*** Opening EXERCISE MATERIALS ***
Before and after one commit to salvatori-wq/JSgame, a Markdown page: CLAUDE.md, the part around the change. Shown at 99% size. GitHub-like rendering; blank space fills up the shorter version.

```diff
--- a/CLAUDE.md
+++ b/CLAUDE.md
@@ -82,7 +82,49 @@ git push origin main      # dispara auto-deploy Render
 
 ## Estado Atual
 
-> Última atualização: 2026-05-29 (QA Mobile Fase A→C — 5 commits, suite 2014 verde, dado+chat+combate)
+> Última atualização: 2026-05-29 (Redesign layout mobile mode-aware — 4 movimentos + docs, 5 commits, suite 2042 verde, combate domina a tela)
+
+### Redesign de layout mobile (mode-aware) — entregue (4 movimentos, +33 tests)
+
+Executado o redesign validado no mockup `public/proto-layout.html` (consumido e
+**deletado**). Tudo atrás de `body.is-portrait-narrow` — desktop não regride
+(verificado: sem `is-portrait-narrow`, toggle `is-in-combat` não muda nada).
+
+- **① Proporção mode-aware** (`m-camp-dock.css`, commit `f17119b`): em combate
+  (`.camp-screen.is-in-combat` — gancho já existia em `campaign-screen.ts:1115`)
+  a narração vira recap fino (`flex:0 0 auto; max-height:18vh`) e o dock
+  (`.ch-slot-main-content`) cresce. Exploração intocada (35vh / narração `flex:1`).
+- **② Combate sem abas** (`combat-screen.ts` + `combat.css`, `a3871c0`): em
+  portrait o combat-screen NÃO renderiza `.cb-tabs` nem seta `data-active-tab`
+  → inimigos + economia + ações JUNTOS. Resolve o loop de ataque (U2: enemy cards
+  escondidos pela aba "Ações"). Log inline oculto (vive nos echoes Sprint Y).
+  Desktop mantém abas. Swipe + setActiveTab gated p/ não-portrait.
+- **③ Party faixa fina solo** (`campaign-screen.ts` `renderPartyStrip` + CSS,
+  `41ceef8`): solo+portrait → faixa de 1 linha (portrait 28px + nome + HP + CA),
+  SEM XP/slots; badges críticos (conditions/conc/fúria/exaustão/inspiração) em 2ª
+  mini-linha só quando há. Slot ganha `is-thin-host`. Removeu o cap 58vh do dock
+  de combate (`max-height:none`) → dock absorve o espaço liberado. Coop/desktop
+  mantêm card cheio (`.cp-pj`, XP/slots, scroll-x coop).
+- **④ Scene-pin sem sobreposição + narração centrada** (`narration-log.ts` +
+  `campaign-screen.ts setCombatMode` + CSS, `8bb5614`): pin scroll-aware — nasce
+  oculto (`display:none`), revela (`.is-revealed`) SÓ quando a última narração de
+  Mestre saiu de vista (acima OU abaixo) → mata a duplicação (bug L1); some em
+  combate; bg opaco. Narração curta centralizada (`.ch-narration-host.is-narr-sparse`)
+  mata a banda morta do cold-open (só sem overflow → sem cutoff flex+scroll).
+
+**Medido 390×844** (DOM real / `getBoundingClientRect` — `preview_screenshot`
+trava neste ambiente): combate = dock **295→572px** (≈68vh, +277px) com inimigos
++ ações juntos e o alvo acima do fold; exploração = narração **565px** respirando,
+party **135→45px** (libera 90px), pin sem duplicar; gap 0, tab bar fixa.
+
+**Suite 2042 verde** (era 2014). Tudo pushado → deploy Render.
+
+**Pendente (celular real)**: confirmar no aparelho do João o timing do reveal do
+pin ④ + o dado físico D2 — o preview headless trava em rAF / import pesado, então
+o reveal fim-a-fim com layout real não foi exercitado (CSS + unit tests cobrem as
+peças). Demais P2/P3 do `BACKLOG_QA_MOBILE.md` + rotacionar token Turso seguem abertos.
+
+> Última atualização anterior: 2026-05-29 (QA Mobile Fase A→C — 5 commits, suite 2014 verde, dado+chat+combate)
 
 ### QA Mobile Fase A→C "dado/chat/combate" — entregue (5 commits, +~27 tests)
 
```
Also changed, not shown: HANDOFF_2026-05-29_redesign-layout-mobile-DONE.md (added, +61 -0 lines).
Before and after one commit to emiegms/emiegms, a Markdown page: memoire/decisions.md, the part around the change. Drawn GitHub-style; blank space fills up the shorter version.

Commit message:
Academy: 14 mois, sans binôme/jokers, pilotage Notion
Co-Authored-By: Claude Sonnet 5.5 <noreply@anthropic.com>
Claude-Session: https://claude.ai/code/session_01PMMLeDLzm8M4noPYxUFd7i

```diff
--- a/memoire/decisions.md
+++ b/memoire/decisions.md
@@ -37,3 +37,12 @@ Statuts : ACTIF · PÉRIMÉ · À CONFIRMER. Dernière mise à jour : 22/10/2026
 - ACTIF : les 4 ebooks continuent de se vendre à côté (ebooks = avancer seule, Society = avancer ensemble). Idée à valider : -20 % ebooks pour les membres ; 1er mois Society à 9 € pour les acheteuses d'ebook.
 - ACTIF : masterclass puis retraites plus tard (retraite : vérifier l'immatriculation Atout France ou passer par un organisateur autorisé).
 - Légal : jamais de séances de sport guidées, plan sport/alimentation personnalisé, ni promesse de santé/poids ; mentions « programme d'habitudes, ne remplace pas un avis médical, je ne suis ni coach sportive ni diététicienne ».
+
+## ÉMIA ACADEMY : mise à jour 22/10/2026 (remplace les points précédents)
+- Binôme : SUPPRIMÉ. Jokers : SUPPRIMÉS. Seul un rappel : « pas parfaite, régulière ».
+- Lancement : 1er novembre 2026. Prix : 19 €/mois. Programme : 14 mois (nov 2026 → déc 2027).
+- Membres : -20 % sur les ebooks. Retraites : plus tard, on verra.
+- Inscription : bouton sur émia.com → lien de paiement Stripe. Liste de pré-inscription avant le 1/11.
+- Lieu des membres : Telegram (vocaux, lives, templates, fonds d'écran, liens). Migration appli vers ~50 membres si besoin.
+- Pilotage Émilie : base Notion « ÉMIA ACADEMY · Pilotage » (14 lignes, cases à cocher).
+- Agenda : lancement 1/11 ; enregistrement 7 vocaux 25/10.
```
*** Closing EXERCISE MATERIALS ***
TASK INSTRUCTIONS
Print every record above. Keep each one exactly as it is.

ANSWER TO THIS PROBLEM
Before and after one commit to salvatori-wq/JSgame, a Markdown page: CLAUDE.md, the part around the change. Shown at 99% size. GitHub-like rendering; blank space fills up the shorter version.

```diff
--- a/CLAUDE.md
+++ b/CLAUDE.md
@@ -82,7 +82,49 @@ git push origin main      # dispara auto-deploy Render
 
 ## Estado Atual
 
-> Última atualização: 2026-05-29 (QA Mobile Fase A→C — 5 commits, suite 2014 verde, dado+chat+combate)
+> Última atualização: 2026-05-29 (Redesign layout mobile mode-aware — 4 movimentos + docs, 5 commits, suite 2042 verde, combate domina a tela)
+
+### Redesign de layout mobile (mode-aware) — entregue (4 movimentos, +33 tests)
+
+Executado o redesign validado no mockup `public/proto-layout.html` (consumido e
+**deletado**). Tudo atrás de `body.is-portrait-narrow` — desktop não regride
+(verificado: sem `is-portrait-narrow`, toggle `is-in-combat` não muda nada).
+
+- **① Proporção mode-aware** (`m-camp-dock.css`, commit `f17119b`): em combate
+  (`.camp-screen.is-in-combat` — gancho já existia em `campaign-screen.ts:1115`)
+  a narração vira recap fino (`flex:0 0 auto; max-height:18vh`) e o dock
+  (`.ch-slot-main-content`) cresce. Exploração intocada (35vh / narração `flex:1`).
+- **② Combate sem abas** (`combat-screen.ts` + `combat.css`, `a3871c0`): em
+  portrait o combat-screen NÃO renderiza `.cb-tabs` nem seta `data-active-tab`
+  → inimigos + economia + ações JUNTOS. Resolve o loop de ataque (U2: enemy cards
+  escondidos pela aba "Ações"). Log inline oculto (vive nos echoes Sprint Y).
+  Desktop mantém abas. Swipe + setActiveTab gated p/ não-portrait.
+- **③ Party faixa fina solo** (`campaign-screen.ts` `renderPartyStrip` + CSS,
+  `41ceef8`): solo+portrait → faixa de 1 linha (portrait 28px + nome + HP + CA),
+  SEM XP/slots; badges críticos (conditions/conc/fúria/exaustão/inspiração) em 2ª
+  mini-linha só quando há. Slot ganha `is-thin-host`. Removeu o cap 58vh do dock
+  de combate (`max-height:none`) → dock absorve o espaço liberado. Coop/desktop
+  mantêm card cheio (`.cp-pj`, XP/slots, scroll-x coop).
+- **④ Scene-pin sem sobreposição + narração centrada** (`narration-log.ts` +
+  `campaign-screen.ts setCombatMode` + CSS, `8bb5614`): pin scroll-aware — nasce
+  oculto (`display:none`), revela (`.is-revealed`) SÓ quando a última narração de
+  Mestre saiu de vista (acima OU abaixo) → mata a duplicação (bug L1); some em
+  combate; bg opaco. Narração curta centralizada (`.ch-narration-host.is-narr-sparse`)
+  mata a banda morta do cold-open (só sem overflow → sem cutoff flex+scroll).
+
+**Medido 390×844** (DOM real / `getBoundingClientRect` — `preview_screenshot`
+trava neste ambiente): combate = dock **295→572px** (≈68vh, +277px) com inimigos
++ ações juntos e o alvo acima do fold; exploração = narração **565px** respirando,
+party **135→45px** (libera 90px), pin sem duplicar; gap 0, tab bar fixa.
+
+**Suite 2042 verde** (era 2014). Tudo pushado → deploy Render.
+
+**Pendente (celular real)**: confirmar no aparelho do João o timing do reveal do
+pin ④ + o dado físico D2 — o preview headless trava em rAF / import pesado, então
+o reveal fim-a-fim com layout real não foi exercitado (CSS + unit tests cobrem as
+peças). Demais P2/P3 do `BACKLOG_QA_MOBILE.md` + rotacionar token Turso seguem abertos.
+
+> Última atualização anterior: 2026-05-29 (QA Mobile Fase A→C — 5 commits, suite 2014 verde, dado+chat+combate)
 
 ### QA Mobile Fase A→C "dado/chat/combate" — entregue (5 commits, +~27 tests)
 
```
Also changed, not shown: HANDOFF_2026-05-29_redesign-layout-mobile-DONE.md (added, +61 -0 lines).
Before and after one commit to emiegms/emiegms, a Markdown page: memoire/decisions.md, the part around the change. Drawn GitHub-style; blank space fills up the shorter version.

Commit message:
Academy: 14 mois, sans binôme/jokers, pilotage Notion
Co-Authored-By: Claude Sonnet 5.5 <noreply@anthropic.com>
Claude-Session: https://claude.ai/code/session_01PMMLeDLzm8M4noPYxUFd7i

```diff
--- a/memoire/decisions.md
+++ b/memoire/decisions.md
@@ -37,3 +37,12 @@ Statuts : ACTIF · PÉRIMÉ · À CONFIRMER. Dernière mise à jour : 22/10/2026
 - ACTIF : les 4 ebooks continuent de se vendre à côté (ebooks = avancer seule, Society = avancer ensemble). Idée à valider : -20 % ebooks pour les membres ; 1er mois Society à 9 € pour les acheteuses d'ebook.
 - ACTIF : masterclass puis retraites plus tard (retraite : vérifier l'immatriculation Atout France ou passer par un organisateur autorisé).
 - Légal : jamais de séances de sport guidées, plan sport/alimentation personnalisé, ni promesse de santé/poids ; mentions « programme d'habitudes, ne remplace pas un avis médical, je ne suis ni coach sportive ni diététicienne ».
+
+## ÉMIA ACADEMY : mise à jour 22/10/2026 (remplace les points précédents)
+- Binôme : SUPPRIMÉ. Jokers : SUPPRIMÉS. Seul un rappel : « pas parfaite, régulière ».
+- Lancement : 1er novembre 2026. Prix : 19 €/mois. Programme : 14 mois (nov 2026 → déc 2027).
+- Membres : -20 % sur les ebooks. Retraites : plus tard, on verra.
+- Inscription : bouton sur émia.com → lien de paiement Stripe. Liste de pré-inscription avant le 1/11.
+- Lieu des membres : Telegram (vocaux, lives, templates, fonds d'écran, liens). Migration appli vers ~50 membres si besoin.
+- Pilotage Émilie : base Notion « ÉMIA ACADEMY · Pilotage » (14 lignes, cases à cocher).
+- Agenda : lancement 1/11 ; enregistrement 7 vocaux 25/10.
```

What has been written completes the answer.